Palliative Care App RELIEF to be Implemented in Healthcare Settings Across Canada

Woman touching the forehead of an older adult man

This story also appears in our 2020-2021 Annual Report.


The growing number of older adults in Canada means more people are living longer with chronic conditions that can reduce their quality of life as they enter the palliative stages of care. To get the care they require, many palliative patients are forced to wait four to six weeks for a physician assessment.

The demands on our healthcare system have more than doubled since the start of the pandemic, undoubtedly making these wait times even longer. Palliative patients with unbearable symptoms often turn to emergency rooms for help. However, this means they are often forced to endure crowded wait rooms and unnecessary diagnostic testing.

“Not only did CABHI provide the initial Spark grant, but they came through with a second grant to support an extension of the pilot study.”

Researchers from Humber River Hospital, William Osler Health System, and the Bruyere Research Institute have created a solution to address the growing demand for palliative care, called the Remote Self-monitoring of Symptoms by Palliative Patients (RELIEF) app. The app can be accessed online or on any mobile device so that patients can self-report their symptoms on a regular basis (daily, every other day, or weekly) from their homes.

Care teams monitoring the app can provide immediate virtual or in-person support as needed.

The research team, led by palliative care physician Dr. Martin Chasen, developed the app alongside digital healthtech company uCarenet Technologies, with support from CABHI’s Spark program. The Spark program provides support to point-of-care staff to test and validate their early-stage aging and brain health solutions.

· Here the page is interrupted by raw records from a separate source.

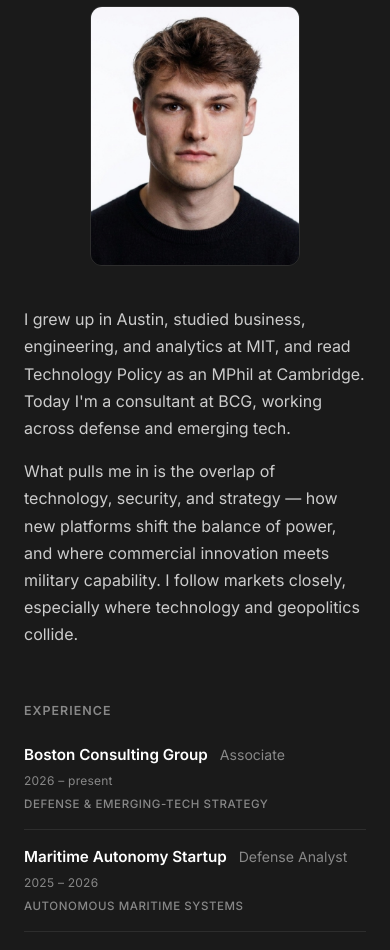
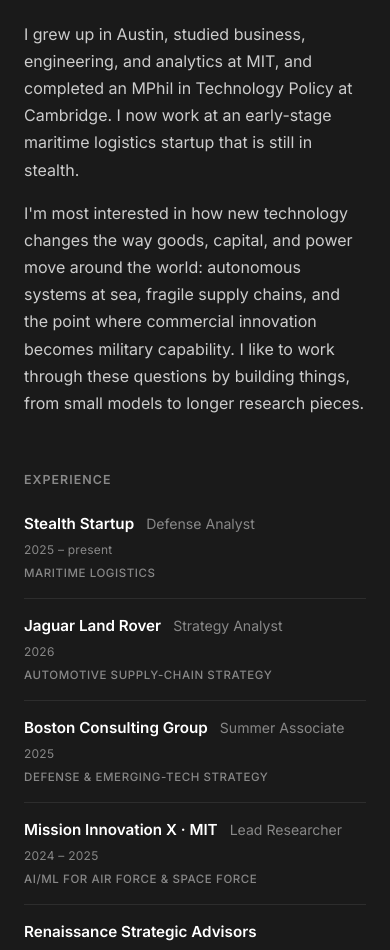
Before and after one commit to k-adekilleen/kadekilleen.github.io, a plain HTML site: page about.html in a window 390 px wide. Shown: the part 150-1100 px from the top of the page. Drawn offline with Linux system fonts and the light colour scheme.

Commit message:
Rewrite About page: remove photo, update bio and experience (#1)
* Rewrite About page: remove photo, update bio and experience

Co-Authored-By: Claude Opus 5.5 <noreply@anthropic.com>
Claude-Session: https://claude.ai/code/session_01UrTQh2VqPqHd1DVuKrt9yp

* About: use Defense Analyst title for startup role

Co-Authored-By: Claude Opus 5.5 <noreply@anthropic.com>
Claude-Session: https://claude.ai/code/session_01UrTQh2VqPqHd1DVuKrt9yp

---------

Co-authored-by: Claude <noreply@anthropic.com>

```diff
--- a/about.html
+++ b/about.html
@@ -4,17 +4,15 @@
     <meta charset="UTF-8">
     <meta name="viewport" content="width=device-width, initial-scale=1.0">
     <title>About - Kade Killeen</title>
-    <meta name="description" content="Kade Killeen, consultant at BCG. MIT and Cambridge. Working where emerging technology, national security, and global competition overlap.">
+    <meta name="description" content="Kade Killeen. MIT and Cambridge. Interested in where technology, security, and global trade overlap.">
     <meta name="author" content="Kade Killeen">
     <meta property="og:type" content="profile">
     <meta property="og:title" content="About | Kade Killeen">
-    <meta property="og:description" content="Consultant at BCG. MIT and Cambridge. Working where emerging technology, national security, and global competition overlap.">
+    <meta property="og:description" content="MIT and Cambridge. Interested in where technology, security, and global trade overlap.">
     <meta property="og:url" content="https://kadekilleen.github.io/about.html">
-    <meta property="og:image" content="https://kadekilleen.github.io/assets/headshot-color.jpg">
-    <meta name="twitter:card" content="summary_large_image">
+    <meta name="twitter:card" content="summary">
     <meta name="twitter:title" content="About | Kade Killeen">
-    <meta name="twitter:description" content="Consultant at BCG. MIT and Cambridge. Working where emerging technology, national security, and global competition overlap.">
-    <meta name="twitter:image" content="https://kadekilleen.github.io/assets/headshot-color.jpg">
+    <meta name="twitter:description" content="MIT and Cambridge. Interested in where technology, security, and global trade overlap.">
     <link rel="preconnect" href="https://fonts.googleapis.com">
     <link rel="preconnect" href="https://fonts.gstatic.com" crossorigin>
     <link href="https://fonts.googleapis.com/css2?family=Inter:wght@400;500;600;700&display=swap" rel="stylesheet">
@@ -43,33 +41,20 @@
         <section class="about-page">
             <h1>About</h1>
 
-            <div class="about-intro">
-                <div class="about-photo">
-                    <img src="assets/headshot-color.jpg" alt="Kade Killeen" />
-                </div>
-                <div class="about-bio">
-                    <p>I grew up in Austin, studied business, engineering, and analytics at MIT, and read Technology Policy as an MPhil at Cambridge. Today I'm a consultant at BCG, working across defense and emerging tech.</p>
-                    <p>What pulls me in is the overlap of technology, security, and strategy &mdash; how new platforms shift the balance of power, and where commercial innovation meets military capability. I follow markets closely, especially where technology and geopolitics collide.</p>
-                </div>
+            <div class="about-bio">
+                <p>I grew up in Austin, studied business, engineering, and analytics at MIT, and completed an MPhil in Technology Policy at Cambridge. I now work at an early-stage maritime logistics startup that is still in stealth.</p>
+                <p>I'm most interested in how new technology changes the way goods, capital, and power move around the world: autonomous systems at sea, fragile supply chains, and the point where commercial innovation becomes military capability. I like to work through these questions by building things, from small models to longer research pieces.</p>
             </div>
 
             <p class="eyebrow">Experience</p>
             <ul class="role-list">
                 <li>
                     <div class="role-line">
-                        <span class="role-org">Boston Consulting Group</span>
-                        <span class="role-title">Associate</span>
-                        <span class="role-dates">2026 &ndash; present</span>
+                        <span class="role-org">Stealth Startup</span>
+                        <span class="role-title">Defense Analyst</span>
+                        <span class="role-dates">2025 &ndash; present</span>
                     </div>
-                    <p class="role-note">Defense &amp; Emerging-Tech Strategy</p>
-                </li>
-                <li>
-                    <div class="role-line">
-                        <span class="role-org">Maritime Autonomy Startup</span>
-                        <span class="role-title">Defense Analyst</span>
-                        <span class="role-dates">2025 &ndash; 2026</span>
-                    </div>
-                    <p class="role-note">Autonomous Maritime Systems</p>
+                    <p class="role-note">Maritime Logistics</p>
                 </li>
                 <li>
                     <div class="role-line">
@@ -81,11 +66,11 @@
                 </li>
                 <li>
                     <div class="role-line">
-                        <span class="role-org">Renaissance Strategic Advisors</span>
-                        <span class="role-title">Summer Analyst</span>
-                        <span class="role-dates">2024</span>
+                        <span class="role-org">Boston Consulting Group</span>
+                        <span class="role-title">Summer Associate</span>
+                        <span class="role-dates">2025</span>
                     </div>
-                    <p class="role-note">Defense &amp; Unmanned-Systems Markets</p>
+                    <p class="role-note">Defense &amp; Emerging-Tech Strategy</p>
                 </li>
                 <li>
                     <div class="role-line">
@@ -94,6 +79,14 @@
                         <span class="role-dates">2024 &ndash; 2025</span>
                     </div>
                     <p class="role-note">AI/ML for Air Force &amp; Space Force</p>
+                </li>
+                <li>
+                    <div class="role-line">
+                        <span class="role-org">Renaissance Strategic Advisors</span>
+                        <span class="role-title">Summer Analyst</span>
+                        <span class="role-dates">2024</span>
+                    </div>
+                    <p class="role-note">Defense &amp; Unmanned-Systems Markets</p>
                 </li>
                 <li>
                     <div class="role-line">
@@ -147,19 +140,15 @@
             <ul class="currently-list">
                 <li>
                     <span class="currently-label">Reading</span>
-                    <em>Dune</em>.
-                </li>
-                <li>
-                    <span class="currently-label">Training</span>
-                    Running.
+                    <em>Dune</em>
                 </li>
                 <li>
                     <span class="currently-label">Watching</span>
-                    F1; check out my &mdash; <a href="https://github.com/k-adekilleen/research-pipeline/blob/main/projects/f1-driver-model/output/writeup.md" target="_blank" rel="noopener noreferrer">prediction model</a>.
+                    Formula 1, with a <a href="https://github.com/k-adekilleen/research-pipeline/blob/main/projects/f1-driver-model/output/writeup.md" target="_blank" rel="noopener noreferrer">driver prediction model</a> running alongside
                 </li>
                 <li>
-                    <span class="currently-label">Building</span>
-                    Microeconomics of warfare <a href="projects.html">whitepaper</a>.
+                    <span class="currently-label">Writing</span>
+                    A <a href="projects.html">whitepaper</a> on the microeconomics of warfare
                 </li>
             </ul>
         </section>
--- a/style.css
+++ b/style.css
@@ -333,26 +333,10 @@ body:has(.hero) {
     margin-bottom: 2.5rem;
 }
 
-.about-intro {
-    display: flex;
-    gap: 2.5rem;
-    align-items: flex-start;
+.about-bio {
+    max-width: 640px;
+    margin-top: 1.5rem;
     margin-bottom: 3.25rem;
-}
-
-.about-photo {
-    width: 240px;
-    height: 300px;
-    flex-shrink: 0;
-}
-
-.about-photo img {
-    width: 100%;
-    height: 100%;
-    object-fit: cover;
-    object-position: center 18%;
-    border-radius: 12px;
-    border: 1px solid var(--charcoal-light);
 }
 
 .about-bio p {
@@ -848,21 +832,6 @@ footer {
         width: 320px;
     }
 
-    .about-intro {
-        flex-direction: column;
-        align-items: center;
-        text-align: center;
-    }
-
-    .about-photo {
-        width: 210px;
-        height: 260px;
-    }
-
-    .about-bio {
-        text-align: left;
-    }
-
     .role-dates {
         margin-left: 0;
         width: 100%;
```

Initial results from the pilot study showed that the app has significant potential to reduce the wait-time for physician assessments and the need for emergency room visits. Out of the 60 study participants who required support, five were referred to a palliative clinic for urgent care and one received urgent care in their home. The app also saved the healthcare system an estimated $62,000 during the two-month study period.

“Not only did CABHI provide the initial Spark grant, but they came through with a second grant to support an extension of the pilot study,” says Dr. Chasen.

In addition to CABHI’s support, the research team has been awarded $1.4M CAD in funding from Health Canada to expand the system to healthcare settings across Canada, with a focus on serving diverse populations, including rural, Indigenous, and remote communities.

“The goal is to obtain additional data to help validate the pilot study conclusions and the financial projections, and to confirm the patient satisfaction levels through interviews,” explains Dr. Chasen. “The larger study also provides an opportunity to reach other patient populations that might benefit from the RELIEF app.”

With the RELIEF app, patients are given the peace of mind of knowing they are constantly being monitored for worsening symptoms, which may make them less inclined to go to the emergency room for care. Health teams monitoring the app are better equipped to give appropriate care to their most critical patients. With CABHI’s contributions, and with funding from Health Canada, the RELIEF app is poised to provide palliative care patients and their families with comfort and support when they need it the most.